> WHAT IS REQUIRED: Wherever the word "https" appears in a line of the records, copy that line.
=== RECORDS FOR THE EXERCISE ===
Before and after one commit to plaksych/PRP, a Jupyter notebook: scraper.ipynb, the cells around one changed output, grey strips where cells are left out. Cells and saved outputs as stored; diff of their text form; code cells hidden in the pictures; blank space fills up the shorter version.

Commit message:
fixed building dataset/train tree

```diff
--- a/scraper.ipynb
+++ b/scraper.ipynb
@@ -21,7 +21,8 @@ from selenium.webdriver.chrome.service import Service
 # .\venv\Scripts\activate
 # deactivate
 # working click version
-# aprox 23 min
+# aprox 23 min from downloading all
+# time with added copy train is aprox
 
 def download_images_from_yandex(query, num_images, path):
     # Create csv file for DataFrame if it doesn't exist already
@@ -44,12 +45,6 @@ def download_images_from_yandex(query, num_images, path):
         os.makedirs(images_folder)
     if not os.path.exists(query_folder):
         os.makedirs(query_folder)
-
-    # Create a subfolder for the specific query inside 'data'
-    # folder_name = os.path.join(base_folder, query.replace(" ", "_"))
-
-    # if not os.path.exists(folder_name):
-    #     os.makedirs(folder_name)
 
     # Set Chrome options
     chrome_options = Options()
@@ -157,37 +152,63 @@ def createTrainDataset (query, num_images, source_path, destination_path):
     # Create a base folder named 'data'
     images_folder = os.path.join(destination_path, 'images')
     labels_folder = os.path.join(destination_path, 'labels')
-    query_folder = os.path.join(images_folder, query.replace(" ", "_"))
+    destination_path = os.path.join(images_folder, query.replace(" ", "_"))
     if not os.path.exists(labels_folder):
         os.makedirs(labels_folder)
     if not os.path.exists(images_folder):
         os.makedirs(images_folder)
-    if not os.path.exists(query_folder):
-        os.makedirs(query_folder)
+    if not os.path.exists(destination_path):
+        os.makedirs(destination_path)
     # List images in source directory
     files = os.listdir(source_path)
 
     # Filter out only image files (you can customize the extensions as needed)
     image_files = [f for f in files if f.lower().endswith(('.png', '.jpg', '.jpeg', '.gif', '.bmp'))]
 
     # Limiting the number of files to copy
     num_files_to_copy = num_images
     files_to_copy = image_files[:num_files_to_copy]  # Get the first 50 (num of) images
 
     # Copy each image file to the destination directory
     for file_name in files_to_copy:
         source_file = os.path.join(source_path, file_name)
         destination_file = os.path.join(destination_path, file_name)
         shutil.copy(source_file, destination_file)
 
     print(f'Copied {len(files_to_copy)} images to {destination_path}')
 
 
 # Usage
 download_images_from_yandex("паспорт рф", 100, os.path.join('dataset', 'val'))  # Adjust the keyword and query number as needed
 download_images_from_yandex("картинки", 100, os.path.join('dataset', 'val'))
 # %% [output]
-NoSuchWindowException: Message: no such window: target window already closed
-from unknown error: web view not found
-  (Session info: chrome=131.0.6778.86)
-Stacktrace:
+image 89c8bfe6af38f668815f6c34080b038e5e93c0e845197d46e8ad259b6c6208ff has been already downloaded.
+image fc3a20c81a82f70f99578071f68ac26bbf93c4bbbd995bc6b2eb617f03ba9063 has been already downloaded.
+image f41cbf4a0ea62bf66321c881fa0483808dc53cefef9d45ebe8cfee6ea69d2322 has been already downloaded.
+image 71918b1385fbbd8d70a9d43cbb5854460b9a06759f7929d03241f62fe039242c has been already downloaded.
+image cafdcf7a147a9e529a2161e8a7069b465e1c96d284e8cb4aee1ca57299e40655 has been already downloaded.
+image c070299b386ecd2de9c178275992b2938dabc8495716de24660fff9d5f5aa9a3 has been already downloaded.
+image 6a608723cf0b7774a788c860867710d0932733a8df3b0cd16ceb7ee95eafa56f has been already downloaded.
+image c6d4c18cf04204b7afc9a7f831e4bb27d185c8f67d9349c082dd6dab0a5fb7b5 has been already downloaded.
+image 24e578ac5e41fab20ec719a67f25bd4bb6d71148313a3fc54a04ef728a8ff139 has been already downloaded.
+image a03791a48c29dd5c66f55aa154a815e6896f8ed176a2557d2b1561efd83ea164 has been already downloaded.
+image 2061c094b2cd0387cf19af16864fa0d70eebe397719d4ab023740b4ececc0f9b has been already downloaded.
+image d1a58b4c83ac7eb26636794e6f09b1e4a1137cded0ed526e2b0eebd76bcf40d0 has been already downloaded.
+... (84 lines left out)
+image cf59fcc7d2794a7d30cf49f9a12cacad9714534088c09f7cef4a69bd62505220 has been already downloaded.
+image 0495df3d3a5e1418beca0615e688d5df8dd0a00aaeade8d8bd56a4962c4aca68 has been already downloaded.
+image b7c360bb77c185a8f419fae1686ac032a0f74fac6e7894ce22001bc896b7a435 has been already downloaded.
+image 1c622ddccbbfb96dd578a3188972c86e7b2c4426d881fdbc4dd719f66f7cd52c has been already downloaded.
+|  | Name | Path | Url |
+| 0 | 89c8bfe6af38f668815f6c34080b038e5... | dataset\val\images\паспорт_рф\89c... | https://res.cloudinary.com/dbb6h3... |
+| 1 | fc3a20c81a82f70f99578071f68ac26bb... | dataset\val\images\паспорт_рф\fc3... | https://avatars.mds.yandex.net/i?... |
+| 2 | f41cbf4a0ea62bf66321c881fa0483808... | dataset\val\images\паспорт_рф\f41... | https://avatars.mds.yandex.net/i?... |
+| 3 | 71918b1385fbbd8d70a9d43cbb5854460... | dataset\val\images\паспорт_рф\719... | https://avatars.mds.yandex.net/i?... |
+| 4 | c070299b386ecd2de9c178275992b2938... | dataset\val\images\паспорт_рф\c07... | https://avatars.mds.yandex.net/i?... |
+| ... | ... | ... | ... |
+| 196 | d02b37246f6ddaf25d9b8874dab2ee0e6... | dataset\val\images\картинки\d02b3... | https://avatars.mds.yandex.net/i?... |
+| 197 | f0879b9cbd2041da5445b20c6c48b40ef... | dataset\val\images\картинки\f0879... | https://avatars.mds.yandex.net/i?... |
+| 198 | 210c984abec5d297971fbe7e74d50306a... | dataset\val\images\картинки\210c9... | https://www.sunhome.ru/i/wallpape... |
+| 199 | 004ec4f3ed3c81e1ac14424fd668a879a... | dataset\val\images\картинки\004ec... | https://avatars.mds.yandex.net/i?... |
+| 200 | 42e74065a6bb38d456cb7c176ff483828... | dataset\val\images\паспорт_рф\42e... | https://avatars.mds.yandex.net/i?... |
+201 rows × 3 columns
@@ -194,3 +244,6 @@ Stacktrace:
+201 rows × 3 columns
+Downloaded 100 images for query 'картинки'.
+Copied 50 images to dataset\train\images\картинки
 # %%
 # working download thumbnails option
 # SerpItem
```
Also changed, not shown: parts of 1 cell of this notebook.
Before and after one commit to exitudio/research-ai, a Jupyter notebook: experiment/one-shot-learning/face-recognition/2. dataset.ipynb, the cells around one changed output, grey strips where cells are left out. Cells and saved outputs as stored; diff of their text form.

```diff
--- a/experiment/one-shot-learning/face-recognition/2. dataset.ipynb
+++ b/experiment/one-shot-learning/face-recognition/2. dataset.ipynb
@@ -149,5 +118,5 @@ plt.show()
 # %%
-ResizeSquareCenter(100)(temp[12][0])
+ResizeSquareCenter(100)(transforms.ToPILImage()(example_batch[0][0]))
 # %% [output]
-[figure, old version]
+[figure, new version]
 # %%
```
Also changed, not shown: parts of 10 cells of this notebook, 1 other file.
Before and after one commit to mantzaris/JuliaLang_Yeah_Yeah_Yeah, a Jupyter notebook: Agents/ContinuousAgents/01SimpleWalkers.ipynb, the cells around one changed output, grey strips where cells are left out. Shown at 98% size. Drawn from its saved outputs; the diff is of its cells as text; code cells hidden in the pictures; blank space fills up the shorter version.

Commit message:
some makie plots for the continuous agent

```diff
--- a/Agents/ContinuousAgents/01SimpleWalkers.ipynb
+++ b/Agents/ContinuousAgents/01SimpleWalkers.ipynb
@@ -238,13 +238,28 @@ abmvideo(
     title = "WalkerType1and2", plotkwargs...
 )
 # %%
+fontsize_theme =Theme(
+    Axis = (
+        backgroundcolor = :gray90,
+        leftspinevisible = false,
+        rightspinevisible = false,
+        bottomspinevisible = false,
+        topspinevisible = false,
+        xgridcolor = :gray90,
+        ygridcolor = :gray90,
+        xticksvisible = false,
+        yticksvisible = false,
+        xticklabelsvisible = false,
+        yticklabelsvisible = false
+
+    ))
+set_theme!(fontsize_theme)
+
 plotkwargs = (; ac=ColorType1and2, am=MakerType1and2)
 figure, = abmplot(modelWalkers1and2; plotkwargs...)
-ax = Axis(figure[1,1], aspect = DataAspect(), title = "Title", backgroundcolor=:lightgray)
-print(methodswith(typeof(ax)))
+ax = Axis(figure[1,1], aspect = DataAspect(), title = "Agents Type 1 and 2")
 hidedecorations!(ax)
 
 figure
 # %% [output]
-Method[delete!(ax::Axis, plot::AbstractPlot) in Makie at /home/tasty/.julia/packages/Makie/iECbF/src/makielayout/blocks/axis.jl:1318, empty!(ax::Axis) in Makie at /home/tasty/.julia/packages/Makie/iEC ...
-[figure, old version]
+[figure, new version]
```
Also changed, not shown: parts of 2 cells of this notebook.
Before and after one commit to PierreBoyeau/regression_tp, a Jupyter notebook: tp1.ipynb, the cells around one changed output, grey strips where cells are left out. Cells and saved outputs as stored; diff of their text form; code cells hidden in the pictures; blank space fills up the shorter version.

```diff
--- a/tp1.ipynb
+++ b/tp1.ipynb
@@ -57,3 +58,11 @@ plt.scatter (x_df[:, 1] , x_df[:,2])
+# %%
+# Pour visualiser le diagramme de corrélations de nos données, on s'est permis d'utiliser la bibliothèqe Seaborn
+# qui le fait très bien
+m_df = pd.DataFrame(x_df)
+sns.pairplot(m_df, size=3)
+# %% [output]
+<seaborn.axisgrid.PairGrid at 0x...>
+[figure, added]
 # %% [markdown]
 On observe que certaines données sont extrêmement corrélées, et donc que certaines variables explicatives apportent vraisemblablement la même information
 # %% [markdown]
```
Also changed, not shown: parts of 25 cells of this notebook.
===
> RESPONSE BOX:
+| 0 | 89c8bfe6af38f668815f6c34080b038e5... | dataset\val\images\паспорт_рф\89c... | https://res.cloudinary.com/dbb6h3... |
+| 1 | fc3a20c81a82f70f99578071f68ac26bb... | dataset\val\images\паспорт_рф\fc3... | https://avatars.mds.yandex.net/i?... |
+| 2 | f41cbf4a0ea62bf66321c881fa0483808... | dataset\val\images\паспорт_рф\f41... | https://avatars.mds.yandex.net/i?... |
+| 3 | 71918b1385fbbd8d70a9d43cbb5854460... | dataset\val\images\паспорт_рф\719... | https://avatars.mds.yandex.net/i?... |
+| 4 | c070299b386ecd2de9c178275992b2938... | dataset\val\images\паспорт_рф\c07... | https://avatars.mds.yandex.net/i?... |
+| 196 | d02b37246f6ddaf25d9b8874dab2ee0e6... | dataset\val\images\картинки\d02b3... | https://avatars.mds.yandex.net/i?... |
+| 197 | f0879b9cbd2041da5445b20c6c48b40ef... | dataset\val\images\картинки\f0879... | https://avatars.mds.yandex.net/i?... |
+| 198 | 210c984abec5d297971fbe7e74d50306a... | dataset\val\images\картинки\210c9... | https://www.sunhome.ru/i/wallpape... |
+| 199 | 004ec4f3ed3c81e1ac14424fd668a879a... | dataset\val\images\картинки\004ec... | https://avatars.mds.yandex.net/i?... |
+| 200 | 42e74065a6bb38d456cb7c176ff483828... | dataset\val\images\паспорт_рф\42e... | https://avatars.mds.yandex.net/i?... |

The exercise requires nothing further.